» **Task item**
Type out all the records once more, exactly.

» **Given data**
------------------------------------------------------------------------

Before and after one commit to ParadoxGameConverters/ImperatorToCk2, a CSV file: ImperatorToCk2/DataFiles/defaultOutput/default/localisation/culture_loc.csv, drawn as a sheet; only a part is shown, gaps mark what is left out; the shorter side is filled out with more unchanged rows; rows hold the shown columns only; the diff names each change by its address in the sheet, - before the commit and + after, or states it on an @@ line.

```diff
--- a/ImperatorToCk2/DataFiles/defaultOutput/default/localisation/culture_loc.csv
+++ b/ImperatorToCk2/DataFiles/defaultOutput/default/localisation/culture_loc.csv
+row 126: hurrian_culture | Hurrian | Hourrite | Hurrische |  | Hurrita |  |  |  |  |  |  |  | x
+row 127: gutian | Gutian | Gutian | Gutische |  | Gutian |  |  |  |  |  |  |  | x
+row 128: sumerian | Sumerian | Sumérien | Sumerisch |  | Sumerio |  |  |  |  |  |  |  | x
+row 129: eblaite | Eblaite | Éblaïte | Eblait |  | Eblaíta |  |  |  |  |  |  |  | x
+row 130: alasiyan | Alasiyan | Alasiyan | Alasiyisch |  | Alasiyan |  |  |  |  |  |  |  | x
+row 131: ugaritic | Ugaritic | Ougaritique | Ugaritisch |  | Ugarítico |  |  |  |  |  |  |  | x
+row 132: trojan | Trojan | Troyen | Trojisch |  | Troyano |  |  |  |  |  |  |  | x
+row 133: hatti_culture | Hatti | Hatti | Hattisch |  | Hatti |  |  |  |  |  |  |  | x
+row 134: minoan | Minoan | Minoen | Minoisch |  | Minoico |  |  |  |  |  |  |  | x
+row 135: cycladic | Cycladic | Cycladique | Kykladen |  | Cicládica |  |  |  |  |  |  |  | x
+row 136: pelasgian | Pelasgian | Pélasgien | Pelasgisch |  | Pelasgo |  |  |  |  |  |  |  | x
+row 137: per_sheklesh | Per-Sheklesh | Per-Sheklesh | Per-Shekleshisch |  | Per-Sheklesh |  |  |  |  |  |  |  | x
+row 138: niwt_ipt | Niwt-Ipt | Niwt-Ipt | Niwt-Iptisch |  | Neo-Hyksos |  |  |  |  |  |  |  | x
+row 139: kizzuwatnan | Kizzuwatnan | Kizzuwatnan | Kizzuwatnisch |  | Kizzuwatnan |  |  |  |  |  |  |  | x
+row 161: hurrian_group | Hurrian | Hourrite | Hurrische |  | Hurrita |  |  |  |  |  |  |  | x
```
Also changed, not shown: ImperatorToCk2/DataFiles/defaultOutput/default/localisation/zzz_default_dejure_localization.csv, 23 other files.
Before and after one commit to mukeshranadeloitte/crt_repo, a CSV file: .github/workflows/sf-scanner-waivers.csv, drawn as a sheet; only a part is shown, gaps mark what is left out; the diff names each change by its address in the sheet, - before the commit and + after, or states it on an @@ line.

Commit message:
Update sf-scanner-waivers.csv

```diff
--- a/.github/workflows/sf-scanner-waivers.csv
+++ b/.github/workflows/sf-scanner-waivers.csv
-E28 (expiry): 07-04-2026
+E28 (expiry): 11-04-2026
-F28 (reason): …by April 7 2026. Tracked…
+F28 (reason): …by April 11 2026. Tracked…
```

------------------------------------------------------------------------

» **Response**
Before and after one commit to ParadoxGameConverters/ImperatorToCk2, a CSV file: ImperatorToCk2/DataFiles/defaultOutput/default/localisation/culture_loc.csv, drawn as a sheet; only a part is shown, gaps mark what is left out; the shorter side is filled out with more unchanged rows; rows hold the shown columns only; the diff names each change by its address in the sheet, - before the commit and + after, or states it on an @@ line.

```diff
--- a/ImperatorToCk2/DataFiles/defaultOutput/default/localisation/culture_loc.csv
+++ b/ImperatorToCk2/DataFiles/defaultOutput/default/localisation/culture_loc.csv
+row 126: hurrian_culture | Hurrian | Hourrite | Hurrische |  | Hurrita |  |  |  |  |  |  |  | x
+row 127: gutian | Gutian | Gutian | Gutische |  | Gutian |  |  |  |  |  |  |  | x
+row 128: sumerian | Sumerian | Sumérien | Sumerisch |  | Sumerio |  |  |  |  |  |  |  | x
+row 129: eblaite | Eblaite | Éblaïte | Eblait |  | Eblaíta |  |  |  |  |  |  |  | x
+row 130: alasiyan | Alasiyan | Alasiyan | Alasiyisch |  | Alasiyan |  |  |  |  |  |  |  | x
+row 131: ugaritic | Ugaritic | Ougaritique | Ugaritisch |  | Ugarítico |  |  |  |  |  |  |  | x
+row 132: trojan | Trojan | Troyen | Trojisch |  | Troyano |  |  |  |  |  |  |  | x
+row 133: hatti_culture | Hatti | Hatti | Hattisch |  | Hatti |  |  |  |  |  |  |  | x
+row 134: minoan | Minoan | Minoen | Minoisch |  | Minoico |  |  |  |  |  |  |  | x
+row 135: cycladic | Cycladic | Cycladique | Kykladen |  | Cicládica |  |  |  |  |  |  |  | x
+row 136: pelasgian | Pelasgian | Pélasgien | Pelasgisch |  | Pelasgo |  |  |  |  |  |  |  | x
+row 137: per_sheklesh | Per-Sheklesh | Per-Sheklesh | Per-Shekleshisch |  | Per-Sheklesh |  |  |  |  |  |  |  | x
+row 138: niwt_ipt | Niwt-Ipt | Niwt-Ipt | Niwt-Iptisch |  | Neo-Hyksos |  |  |  |  |  |  |  | x
+row 139: kizzuwatnan | Kizzuwatnan | Kizzuwatnan | Kizzuwatnisch |  | Kizzuwatnan |  |  |  |  |  |  |  | x
+row 161: hurrian_group | Hurrian | Hourrite | Hurrische |  | Hurrita |  |  |  |  |  |  |  | x
```
Also changed, not shown: ImperatorToCk2/DataFiles/defaultOutput/default/localisation/zzz_default_dejure_localization.csv, 23 other files.
Before and after one commit to mukeshranadeloitte/crt_repo, a CSV file: .github/workflows/sf-scanner-waivers.csv, drawn as a sheet; only a part is shown, gaps mark what is left out; the diff names each change by its address in the sheet, - before the commit and + after, or states it on an @@ line.

Commit message:
Update sf-scanner-waivers.csv

```diff
--- a/.github/workflows/sf-scanner-waivers.csv
+++ b/.github/workflows/sf-scanner-waivers.csv
-E28 (expiry): 07-04-2026
+E28 (expiry): 11-04-2026
-F28 (reason): …by April 7 2026. Tracked…
+F28 (reason): …by April 11 2026. Tracked…
```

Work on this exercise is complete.